This article gives an overview of the final report of the National Institutes of Health (NIH) Embryo Research Panel, which was issued on September 27,1994 (NIH, 1994).
President Clinton issued a statement announcing that he did'not believe that federal funds should be used to support the creation of human embryos for research purposes'and that he had directed the NIH not to support such research, which was one of the areas of research recommended for Federal funding by the Panel.
At present, Dr Varmus is in the process of considering the Panel's report and shaping guidelines to govern the review and conduct of human embryo research.
Any guidelines will be published in the Federal Register for comment at a later date.
As a result of changes brought about by Congress in 1993, Federal support for research focused on in-vitro fertilization (IVF) could go forward.
This represented the first advance in research freedom in the Federal sector to study approaches to IVF.
It will involve the NIH in peer review and scientific activities regarding IVF.
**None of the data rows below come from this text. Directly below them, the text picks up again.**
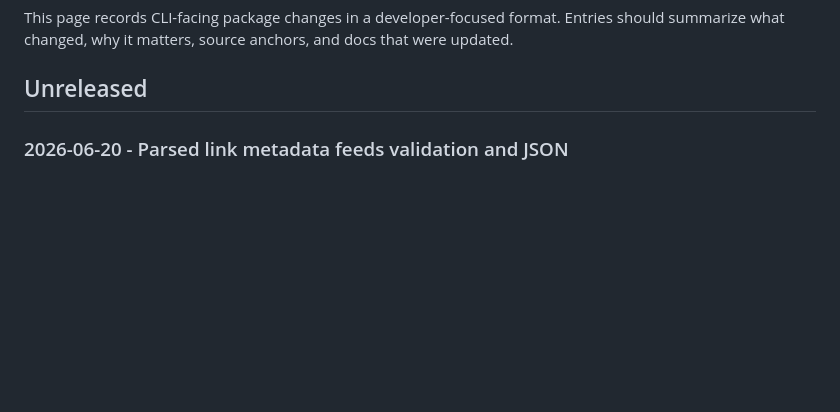
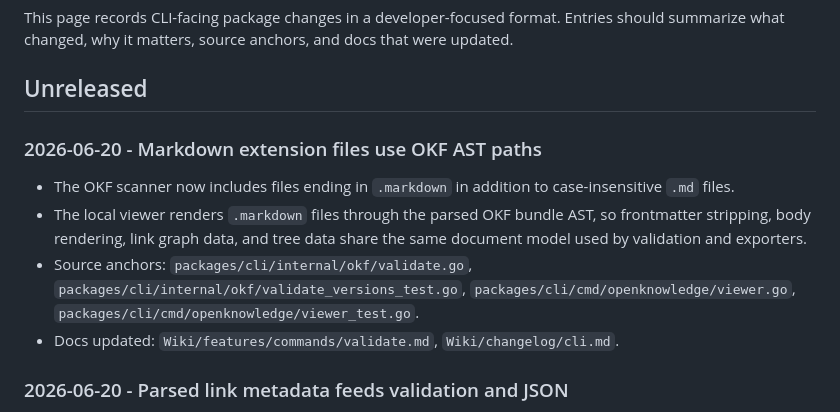
Before and after one commit to openknowledge-sh/openknowledge, a Markdown page: Wiki/changelog/cli.md, the part around the change. Drawn GitHub-style; blank space fills up the shorter version.

Commit message:
Document markdown extension AST handling

```diff
--- a/Wiki/changelog/cli.md
+++ b/Wiki/changelog/cli.md
@@ -13,6 +13,20 @@ Entries should summarize what changed, why it matters, source anchors, and docs
 that were updated.
 
 ## Unreleased
+
+### 2026-06-20 - Markdown extension files use OKF AST paths
+
+* The OKF scanner now includes files ending in `.markdown` in addition to
+  case-insensitive `.md` files.
+* The local viewer renders `.markdown` files through the parsed OKF bundle AST,
+  so frontmatter stripping, body rendering, link graph data, and tree data share
+  the same document model used by validation and exporters.
+* Source anchors: `packages/cli/internal/okf/validate.go`,
+  `packages/cli/internal/okf/validate_versions_test.go`,
+  `packages/cli/cmd/openknowledge/viewer.go`,
+  `packages/cli/cmd/openknowledge/viewer_test.go`.
+* Docs updated: `Wiki/features/commands/validate.md`,
+  `Wiki/changelog/cli.md`.
 
 ### 2026-06-20 - Parsed link metadata feeds validation and JSON
 
```
Also changed, not shown: 1 other file.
Assuming that Dr Varmus develops guidelines to support human embryo research limited to use of'spare'embryos only and perhaps parthenogenotes, a second step will have been taken.
My view about the context and meaning of the President's decision, which is nonetheless a decided step to the rear, appears in the final part.
Mots-clés Pascal : Etats Unis, Amérique du Nord, Amérique, Embryon, Fécondation in vitro transfert embryon, Procréation assistée, Recherche, Législation, Homme
Mots-clés Pascal anglais : United States, North America, America, Embryo, In vitro fertilization embryo transfer, Assisted procreation, Research, Legislation, Human
Notice produite par :
Inist-CNRS - Institut de l'Information Scientifique et Technique
Cote : 95-0532530
Code Inist : 002B20A04. Création : 01/03/1996.